New research linking air pollution data from federal monitors in the Sacramento area of California, including during large fires, shows the harmful effects of exposure to air pollution in children, according to a new study from the University of California at Davis.
Samples of blood show that children have elevated markers of inflammation, such as interleukin 6, if they were exposed to higher air pollution. Additionally, higher air pollution was linked to lower cardiac autonomic regulation in children, which impacts how fast the heart beats and how hard it pumps, according to the study.
In the study, published August 3 in the journal New Instructions for Youngster and Adolescent Study, researchers examined blood samples from over 100 healthy children aged 9 to 11 years in the Sacramento area, where pollutants near their homes have been recorded by the defense of the environment. Agency. The study was authored by Anna M. Parenteau, Ph.D. student, and Camelia E. Hostinar, associate professor, both from the Department of Psychology at UC Davis. The work took place at UC Davis.
These findings are important because exposure to pollutants released during wildfires has been associated with numerous negative health effects children, whose bodies and organs are smaller than adults, including asthma and decreased lung function, as well as neurodevelopmental effects such as attention deficit hyperactivity disorder, autism and deficits in academic performance and memory, the researchers said.

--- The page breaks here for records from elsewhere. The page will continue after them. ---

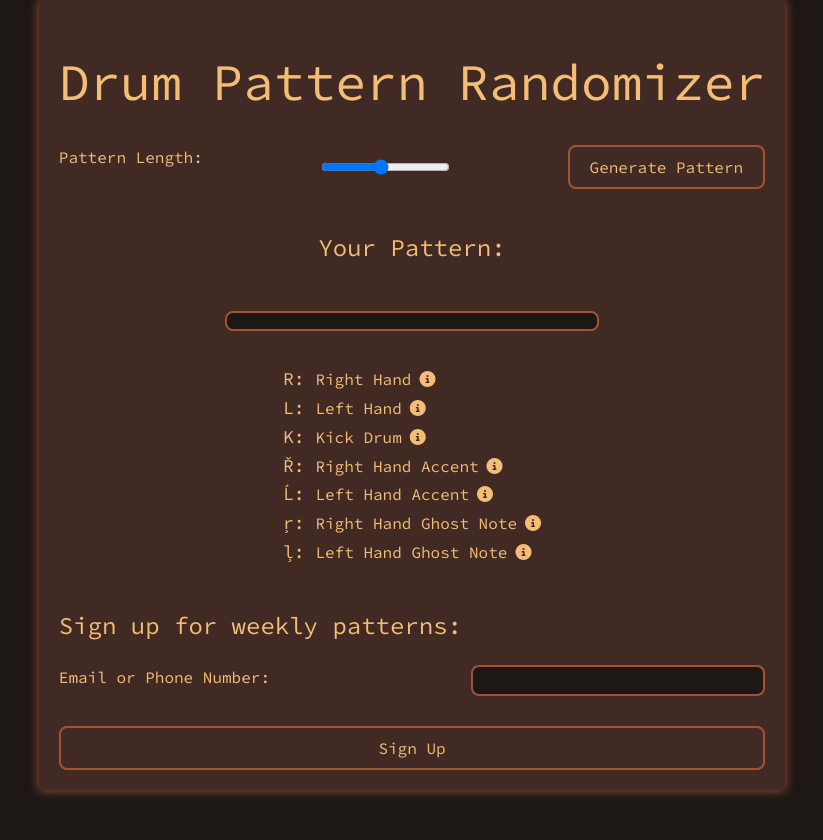
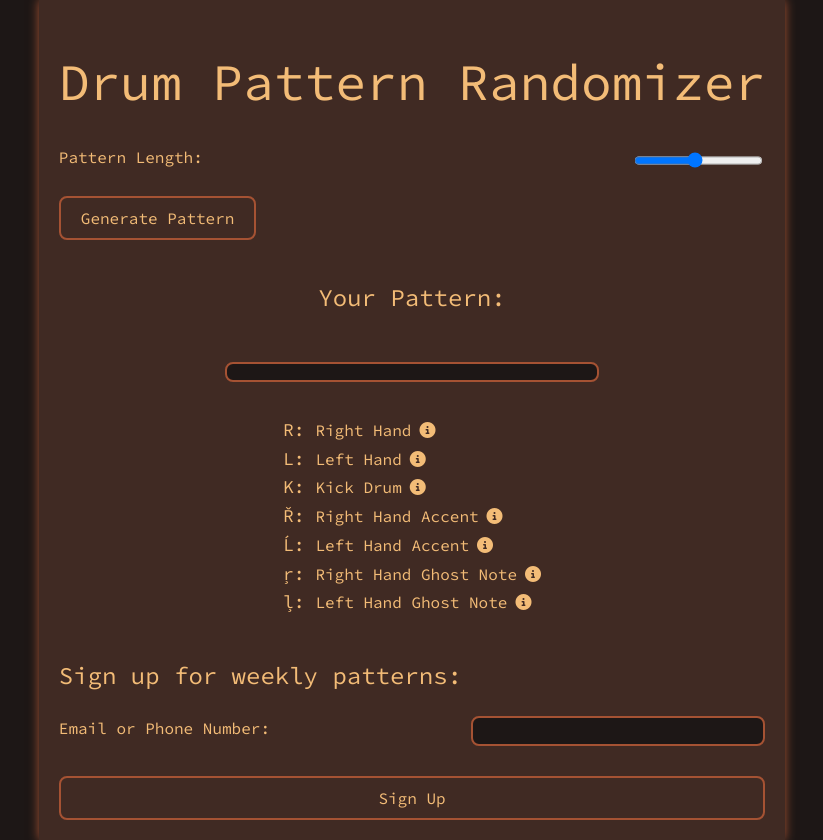
Before and after one commit to cameron-adrian/drum-practice-app, a React (Vite) app: page / in a window 1280 px wide. Shown: the whole page, without its empty margins (228-1051 px from the left). Before the commit the page ends 800 px from the top, so only its background shows below. Built offline with nearby package versions, Linux system fonts and the light colour scheme.

Commit message:
chore: Add ParameterControl component for pattern length and future controls

```diff
--- a/src/App.jsx
+++ b/src/App.jsx
@@ -3,6 +3,7 @@ import React, { useState } from "react";
 import DrumPattern from "./components/DrumPattern";
 import SignUpForm from "./components/SignUpForm";
 import SymbolKey from "./components/SymbolKey";
+import ParameterControl from "./components/ParameterControl";
 
 function App() {
   const [pattern, setPattern] = useState([]);
@@ -42,22 +43,12 @@ function App() {
   return (
     <div className="container">
       <h1>Drum Pattern Randomizer</h1>
-      <div className="input-group">
-        <label htmlFor="patternLength">Pattern Length:</label>
-        <input
-          type="range"
-          id="patternLength"
-          value={patternLength}
-          onChange={(e) =>
-            setPatternLength(
-              Math.min(16, Math.max(1, parseInt(e.target.value) || 1))
-            )
-          }
-          min="1"
-          max="16"
-        />
-        <button onClick={generatePattern}>Generate Pattern</button>
-      </div>
+
+      <ParameterControl
+        patternLength={patternLength}
+        setPatternLength={setPatternLength}
+      />
+      <button onClick={generatePattern}>Generate Pattern</button>
       <DrumPattern pattern={pattern} />
       <SymbolKey />
       <SignUpForm />
--- /dev/null
+++ b/src/components/ParameterControl.jsx
@@ -0,0 +1,24 @@
+import React, { useState } from "react";
+
+function ParameterControl(props) {
+  const { patternLength, setPatternLength } = props;
+  return (
+    <div className="input-group">
+      <label htmlFor="patternLength">Pattern Length:</label>
+      <input
+        type="range"
+        id="patternLength"
+        value={patternLength}
+        onChange={(e) =>
+          setPatternLength(
+            Math.min(16, Math.max(1, parseInt(e.target.value) || 1))
+          )
+        }
+        min="1"
+        max="16"
+      />
+    </div>
+  );
+}
+
+export default ParameterControl;
```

Looked at the particles
Researchers looked at data on EPA fine particulate matter (PM2.5) – or fine particles that can enter the lungs and pass through the bloodstream – and found that children’s blood contained markers systemic inflammation. Additionally, PM2.5, which the EPA refers to particles measuring 2.5 micrometers or less, was linked to lower cardiac autonomic regulation as assessed using an electrocardiogram. Specifically, the researchers used data files maintained by the EPA, which contain daily air quality summary information from every outdoor monitor in the country.
A total of 27 of the children studied had inflammation markers in their blood recorded during large fires when their neighborhoods recorded significant levels of PM2.5 in their blood. ‘air. These times when the fires were burning included the Mendocino Complex Fire in 2018, which was active at approximately 11 miles from the lab where the blood was drawn. The results were similar to those found in an earlier study, in which the blood of young primates was collected by UC Davis researchers after large forest fires.
this study further demonstrates the immediate consequences of exposure to air pollution, which may increase the risk of future diseases,” Parenteau said. In addition, Mr. Parenteau added: “As climate change continues to have an influence on children and families, it is paramount to understand the impact of environmental contaminants such as air pollution on the physiology of children.”
Previous studies in children have shown significant associations between ambient air pollution and allergic sensitization, respiratory symptoms, and ultra-structural and cellular changes in their lungs and airways, researchers have reported.
Researchers have found that children may be particularly susceptible to the effects of air pollution, given that, compared to adults, they have a higher intake of contaminants and a larger lung area compared to their body weight.
The continuation of developmental research on contamin Environmental scientists can sound the alarm about the effects of air pollution and inform policy changes that could benefit people’s health in the very long term, the researchers concluded.
Co-authors, all of whom graduated and completed their research at UC Davis during the study, include researchers from the University of Trier, Germany UC San Francisco Whitman College and the University of Denver.